Mary Cairncross Scenic Reserve is home to the pink underwing moth. This beautiful insect is classified as endangered under the Federal Environmental Protection and Biodiversity Act.
Its large brown forewings provide excellent camouflage, resembling mottled, old leaves. Hiding beneath are a pair of vibrant pink hind-wings, with black and white markings thought to have evolved as a warning bluff to predators.
Adult moths live for only 30 days and boast a wingspan between 130 - 170mm at full size. It one of the largest insects found in this forest. They feed by sucking the juice from rotting or overripe fruit, not yet fallen from the rainforest mid-storey.

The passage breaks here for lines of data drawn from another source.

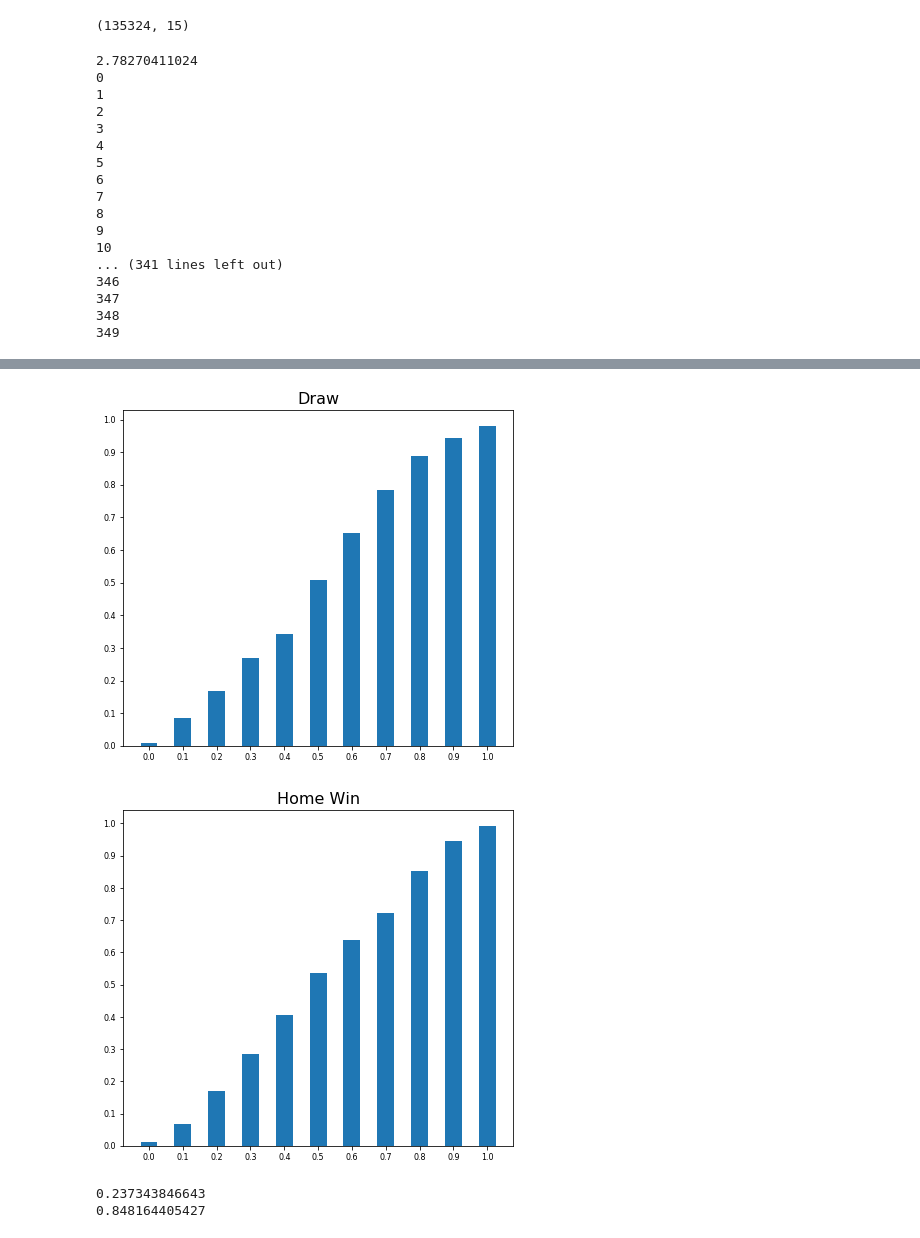
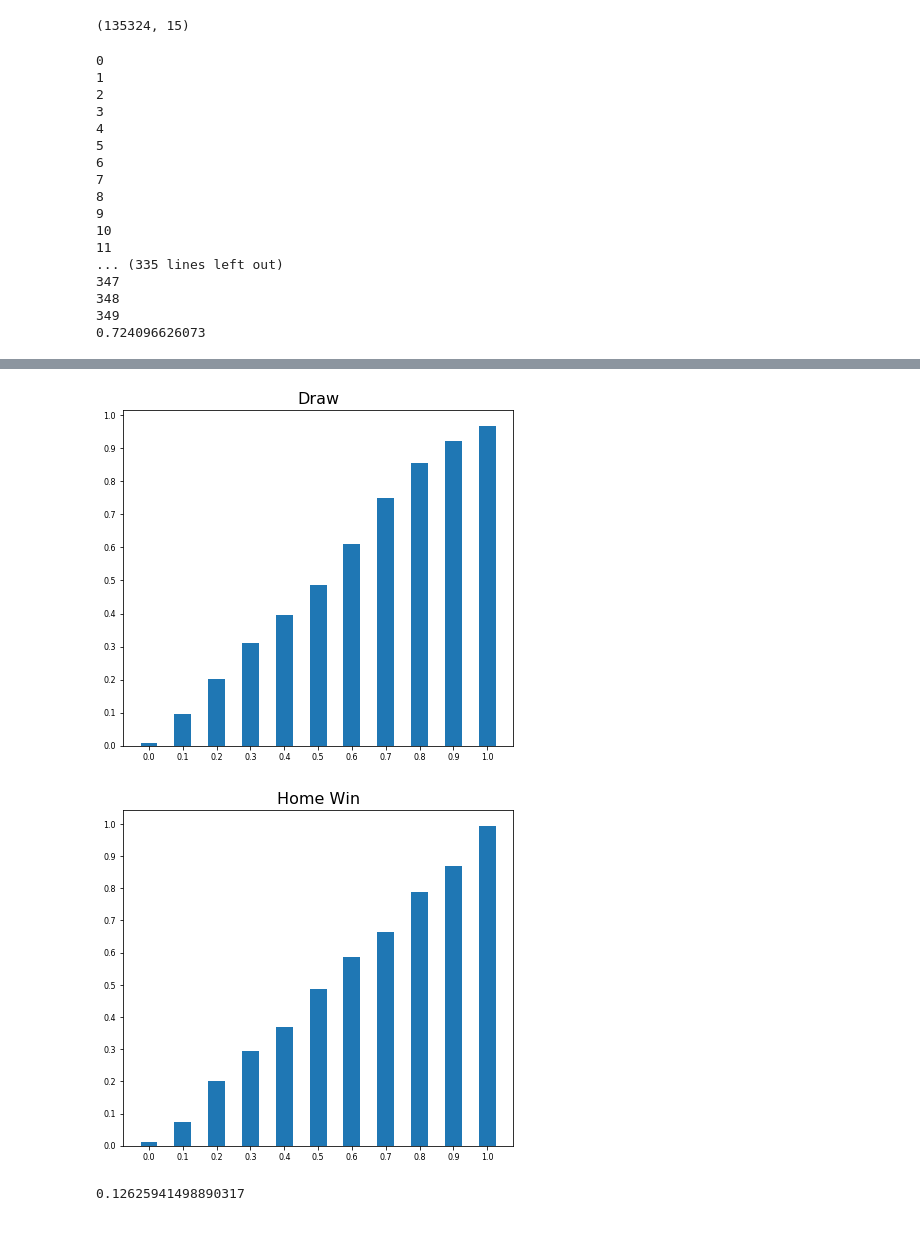
Before and after one commit to jay-z007/CSE519-2017-111463646, a Jupyter notebook: Project/model.ipynb, the cells around one changed output, grey strips where cells are left out. Drawn from its saved outputs; the diff is of its cells as text; code cells hidden in the pictures.

```diff
--- a/Project/model.ipynb
+++ b/Project/model.ipynb
@@ -99,6 +99,7 @@ def save_model(model, model_name):
 # %%
 with open("./data/train/train_data.pkl") as infile:
     train_data = pkl.load(infile)
-
+train_data = train_data.loc[train_data['match_id'] != 1510605206930]
+train_data.shape
 # with open("./data/train/train_data_with_team_attr.pkl") as infile:
 #     train_data = pkl.load(infile)
@@ -293,33 +296,22 @@ X_train.shape
 # %% [output]
 (135324, 15)
 # %%
-mlp = MLPClassifier(hidden_layer_sizes=(100,50),activation='tanh',solver='adam',learning_rate='constant',
-                    learning_rate_init=0.0001,max_iter=100,warm_start=True,early_stopping=False, tol=0.00001, verbose=False)
+mlp = MLPClassifier(hidden_layer_sizes=(100, 50), activation='tanh', solver='adam', learning_rate='constant',
+                   learning_rate_init=0.0001, max_iter=100, early_stopping=False, tol=0.00001, verbose=False,
+                   warm_start=True)
+
 for i in range(350):
-    mlp.fit(X_train_scaled,y_train)
-    if i%50 == 0:
-        y_pred = mlp.predict(X_test)
-        y_prob = mlp.predict_proba(X_test)
-        error =  eval_probs(y_prob, y_test, [-1,0,1],show_plot=False)
-        print error
-        if error <=0.125:
-            eval_probs(y_prob, y_test, [-1,0,1],show_plot=True)
     print i
+    mlp.fit(X_train,y_train)
 
-y_pred = mlp.predict(X_test_scaled)
-y_prob = mlp.predict_proba(X_test_scaled)
-print eval_probs(y_prob, y_test, [-1,0,1],show_plot=True)
-
-
+y_pred = mlp.predict(X_test)
 
 print metrics.accuracy_score(y_test, y_pred)
 
+y_prob = mlp.predict_proba(X_test)
 
-
-
-# X_test.columns.values
+eval_probs(y_prob, y_test, [-1,0,1],show_plot=True)
 # %% [output]
-2.78270411024
 0
 1
 2
@@ -331,8 +323,9 @@ print metrics.accuracy_score(y_test, y_pred)
 8
 9
 10
-... (341 lines left out)
-346
+11
+... (335 lines left out)
 347
 348
 349
+0.724096626073
@@ -340,7 +333,6 @@ print metrics.accuracy_score(y_test, y_pred)
-[figure, old version]
+[figure, new version]
-[figure, old version]
+[figure, new version]
-0.237343846643
-0.848164405427
+0.12625941498890317
 # %%
 with open("./data/train/train_data.pkl") as infile:
     temp_data = pkl.load(infile)
```
Also changed, not shown: parts of 14 cells of this notebook.
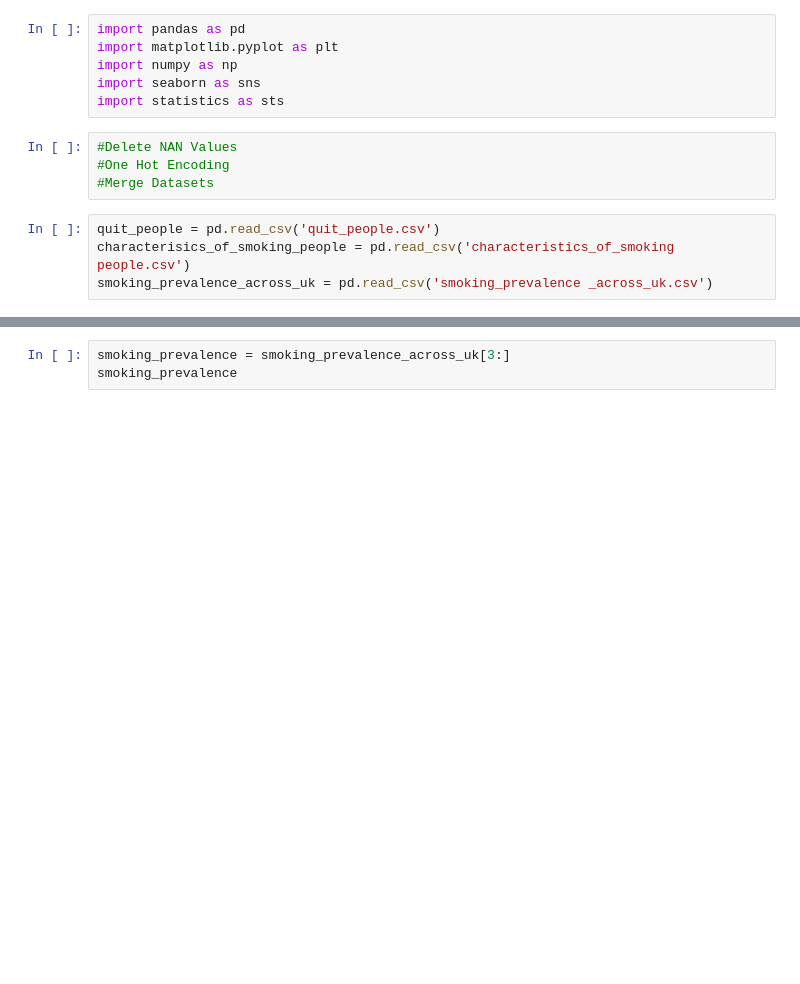
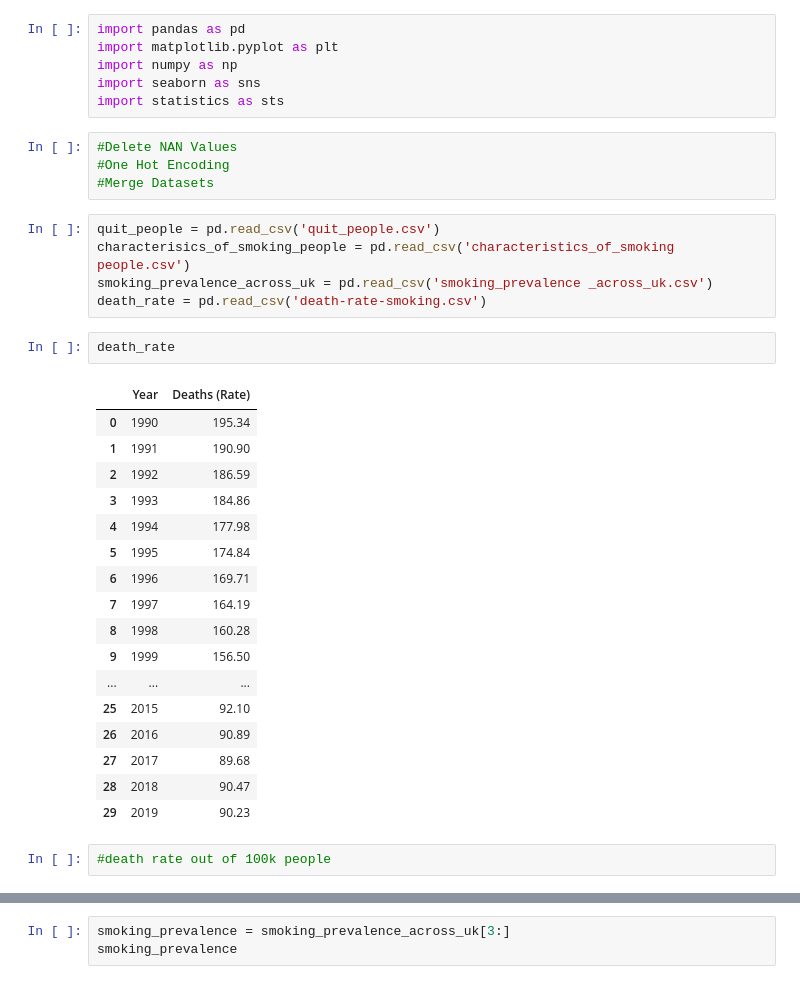
Before and after one commit to alptercan/data-analytics-project, a Jupyter notebook: Tobacco_Control.ipynb, the cells around one changed output, grey strips where cells are left out. Cells and saved outputs as stored; diff of their text form; blank space fills up the shorter version.

```diff
--- a/Tobacco_Control.ipynb
+++ b/Tobacco_Control.ipynb
@@ -12,3 +12,26 @@ import statistics as sts
 quit_people = pd.read_csv('quit_people.csv')
 characterisics_of_smoking_people = pd.read_csv('characteristics_of_smoking people.csv')
 smoking_prevalence_across_uk = pd.read_csv('smoking_prevalence _across_uk.csv')
+death_rate = pd.read_csv('death-rate-smoking.csv')
+# %%
+death_rate
+# %% [output]
+|  | Year | Deaths (Rate) |
+| 0 | 1990 | 195.34 |
+| 1 | 1991 | 190.90 |
+| 2 | 1992 | 186.59 |
+| 3 | 1993 | 184.86 |
+| 4 | 1994 | 177.98 |
+| 5 | 1995 | 174.84 |
+| 6 | 1996 | 169.71 |
+| 7 | 1997 | 164.19 |
+| 8 | 1998 | 160.28 |
+| 9 | 1999 | 156.50 |
+| ... | ... | ... |
+| 25 | 2015 | 92.10 |
+| 26 | 2016 | 90.89 |
+| 27 | 2017 | 89.68 |
+| 28 | 2018 | 90.47 |
+| 29 | 2019 | 90.23 |
+# %%
+#death rate out of 100k people
```
Also changed, not shown: parts of 7 cells of this notebook, 2 other files.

Pink underwing moth larvae have an extraordinary appearance. Their body is marked with a pair of bright yellow and turquoise ‘eyes’ surrounded by white lines resembling a fierce mask/face. When threatened or disturbed, the larvae curls forward to present the face as a defensive behaviour. The larvae of this giant moth has an extremely limited diet. It only feeds on a single host plant, the carronia vine.
Habitat containing the carronia vine such as the remnant rainforest which grows at Mary Cairncross (complex notophyll vine forest) is therefore crucial for this magnificent moth. Our reserve is one of few confirmed breeding sites for the endangered pink underwing moth.